◆ **EXERCISE DESCRIPTION**
From the entries below, please output exactly the lines starting at the one containing "Before and after one commit to laurenaceae/esm_203_a3, an" and ending at the one containing "Also changed, not shown: esm_203_a3_lauren_harris.html.", both included.

(THE INPUT begins)

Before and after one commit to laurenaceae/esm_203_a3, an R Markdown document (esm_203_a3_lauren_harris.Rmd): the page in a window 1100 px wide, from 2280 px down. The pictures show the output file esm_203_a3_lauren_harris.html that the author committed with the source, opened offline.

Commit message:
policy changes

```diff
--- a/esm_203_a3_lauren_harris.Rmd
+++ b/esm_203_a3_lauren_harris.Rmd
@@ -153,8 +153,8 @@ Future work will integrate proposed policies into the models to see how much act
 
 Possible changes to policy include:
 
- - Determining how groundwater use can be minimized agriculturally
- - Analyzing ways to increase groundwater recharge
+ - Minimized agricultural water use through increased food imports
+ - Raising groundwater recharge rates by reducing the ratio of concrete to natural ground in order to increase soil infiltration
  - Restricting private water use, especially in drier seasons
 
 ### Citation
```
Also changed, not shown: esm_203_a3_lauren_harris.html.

(THE INPUT ends)
(THE INPUT begins)

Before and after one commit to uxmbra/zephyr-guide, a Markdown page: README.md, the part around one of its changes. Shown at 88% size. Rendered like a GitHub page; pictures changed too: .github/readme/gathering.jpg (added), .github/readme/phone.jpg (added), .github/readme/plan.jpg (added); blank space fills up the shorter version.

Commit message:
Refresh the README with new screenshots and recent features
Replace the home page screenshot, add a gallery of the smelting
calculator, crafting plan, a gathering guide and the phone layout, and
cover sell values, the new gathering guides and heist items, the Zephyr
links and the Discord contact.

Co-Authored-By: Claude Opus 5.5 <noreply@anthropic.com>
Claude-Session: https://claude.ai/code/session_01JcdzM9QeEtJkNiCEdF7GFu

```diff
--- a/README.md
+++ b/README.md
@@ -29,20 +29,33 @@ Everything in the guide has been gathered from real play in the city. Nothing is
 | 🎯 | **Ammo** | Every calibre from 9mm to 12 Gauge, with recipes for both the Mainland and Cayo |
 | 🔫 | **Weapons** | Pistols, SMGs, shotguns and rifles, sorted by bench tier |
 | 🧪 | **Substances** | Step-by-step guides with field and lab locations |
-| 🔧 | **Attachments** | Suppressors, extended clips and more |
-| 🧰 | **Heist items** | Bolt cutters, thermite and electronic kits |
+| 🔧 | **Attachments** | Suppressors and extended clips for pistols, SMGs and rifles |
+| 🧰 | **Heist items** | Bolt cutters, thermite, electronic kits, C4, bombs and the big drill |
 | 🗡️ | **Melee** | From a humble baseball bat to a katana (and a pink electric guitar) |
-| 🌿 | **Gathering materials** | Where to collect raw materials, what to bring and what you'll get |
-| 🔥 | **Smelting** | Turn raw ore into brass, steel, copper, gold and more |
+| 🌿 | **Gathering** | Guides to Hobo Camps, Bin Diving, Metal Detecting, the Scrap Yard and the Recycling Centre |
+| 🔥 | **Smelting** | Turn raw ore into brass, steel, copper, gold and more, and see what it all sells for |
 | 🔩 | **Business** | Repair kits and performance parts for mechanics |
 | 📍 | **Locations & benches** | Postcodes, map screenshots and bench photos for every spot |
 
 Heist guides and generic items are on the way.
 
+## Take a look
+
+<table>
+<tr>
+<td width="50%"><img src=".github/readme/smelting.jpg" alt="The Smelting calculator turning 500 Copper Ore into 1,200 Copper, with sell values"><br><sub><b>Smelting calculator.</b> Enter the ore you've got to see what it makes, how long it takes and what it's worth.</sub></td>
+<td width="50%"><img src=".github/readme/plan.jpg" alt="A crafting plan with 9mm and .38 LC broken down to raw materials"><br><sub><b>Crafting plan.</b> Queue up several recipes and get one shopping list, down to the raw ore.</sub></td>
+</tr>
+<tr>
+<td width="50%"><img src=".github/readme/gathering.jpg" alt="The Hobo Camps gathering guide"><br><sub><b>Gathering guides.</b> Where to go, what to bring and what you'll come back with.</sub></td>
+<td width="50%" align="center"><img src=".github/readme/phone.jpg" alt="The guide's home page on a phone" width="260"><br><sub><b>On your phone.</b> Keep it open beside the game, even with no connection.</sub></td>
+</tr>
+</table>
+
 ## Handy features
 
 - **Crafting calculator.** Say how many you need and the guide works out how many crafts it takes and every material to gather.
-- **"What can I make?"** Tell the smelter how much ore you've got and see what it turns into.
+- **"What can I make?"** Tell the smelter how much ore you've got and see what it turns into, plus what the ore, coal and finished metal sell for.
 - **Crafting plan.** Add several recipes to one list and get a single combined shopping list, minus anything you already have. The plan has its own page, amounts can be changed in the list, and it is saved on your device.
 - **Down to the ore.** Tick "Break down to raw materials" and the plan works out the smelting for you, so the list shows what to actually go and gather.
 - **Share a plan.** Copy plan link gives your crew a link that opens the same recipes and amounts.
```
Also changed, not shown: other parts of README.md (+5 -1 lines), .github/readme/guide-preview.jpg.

(THE INPUT ends)

◆ **SOLVED PROBLEM**
Before and after one commit to laurenaceae/esm_203_a3, an R Markdown document (esm_203_a3_lauren_harris.Rmd): the page in a window 1100 px wide, from 2280 px down. The pictures show the output file esm_203_a3_lauren_harris.html that the author committed with the source, opened offline.

Commit message:
policy changes

```diff
--- a/esm_203_a3_lauren_harris.Rmd
+++ b/esm_203_a3_lauren_harris.Rmd
@@ -153,8 +153,8 @@ Future work will integrate proposed policies into the models to see how much act
 
 Possible changes to policy include:
 
- - Determining how groundwater use can be minimized agriculturally
- - Analyzing ways to increase groundwater recharge
+ - Minimized agricultural water use through increased food imports
+ - Raising groundwater recharge rates by reducing the ratio of concrete to natural ground in order to increase soil infiltration
  - Restricting private water use, especially in drier seasons
 
 ### Citation
```
Also changed, not shown: esm_203_a3_lauren_harris.html.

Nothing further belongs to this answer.